April 1, 2014

Groundwater pumping from aquifers in hydraulic connection with nearby streams has the potential to cause adverse impacts by decreasing flows to levels below those necessary to maintain aquatic ecosystems. The recent passage of the Great Lakes-St. Lawrence River Basin Water Resources Compact has brought attention to this issue in the Great Lakes region. In particular, the legislation requires the Great Lakes states to enact measures for limiting water withdrawals that can cause adverse ecosystem impacts. This study explores how both hydrogeologic and environmental flow limitations may constrain groundwater availability in the Great Lakes Basin. A methodology for calculating maximum allowable pumping rates is presented. Groundwater availability across the basin may be constrained by a combination of hydrogeologic yield and environmental flow limitations varying over both local and regional scales. The results are sensitive to factors such as pumping time, regional and local hydrogeology, streambed conductance, and streamflow depletion limits. Understanding how these restrictions constrain groundwater usage and which hydrogeologic characteristics and spatial variables have the most influence on potential streamflow depletions has important water resources policy and management implications.

Publication Year 2014
Title Groundwater availability as constrained by hydrogeology and environmental flows
DOI 10.1111/gwat.12050

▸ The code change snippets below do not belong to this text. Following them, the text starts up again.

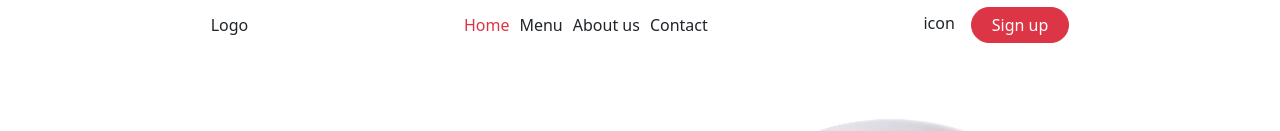
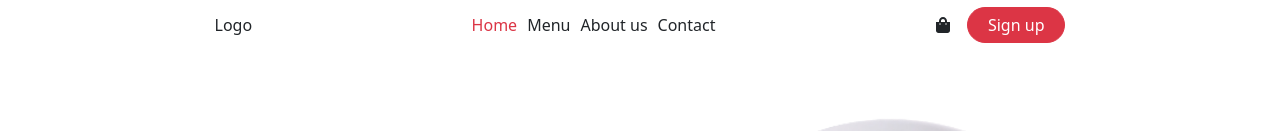
Before and after one commit to jovick-coder/elva-ecommace-task, a React (Create React App) app: page / in a window 1280 px wide. Shown: the top 131 px of the page. Built offline with nearby package versions, Linux system fonts and the light colour scheme.

Commit message:
added shoping bag icon

```diff
--- a/src/App.js
+++ b/src/App.js
@@ -1,7 +1,12 @@
 import "./App.css";
 import heroImage from "./assets/hero-image-removebg-preview.png";
 import FoodCardComponent from "./components/foodCard/FoodCard";
-import { FaArrowCircleLeft, FaArrowCircleRight, FaStar } from "react-icons/fa";
+import {
+  FaArrowCircleLeft,
+  FaArrowCircleRight,
+  FaShoppingBag,
+  FaStar,
+} from "react-icons/fa";
 import { foodObject } from "./foodObject";
 
 function App() {
@@ -17,7 +22,9 @@ function App() {
         </ul>
 
         <div>
-          <span>icon</span>
+          <span>
+            <FaShoppingBag />
+          </span>
           <button className="btn rounded btn-danger ms-3">Sign up</button>
         </div>
       </div>
```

Authors Katelyn A. Watson, Alex S. Mayer, Howard W. Reeves
Publication Type Article
Publication Subtype Journal Article
Series Title Ground Water
Index ID 70155183
Record Source USGS Publications Warehouse
USGS Organization Michigan Water Science Center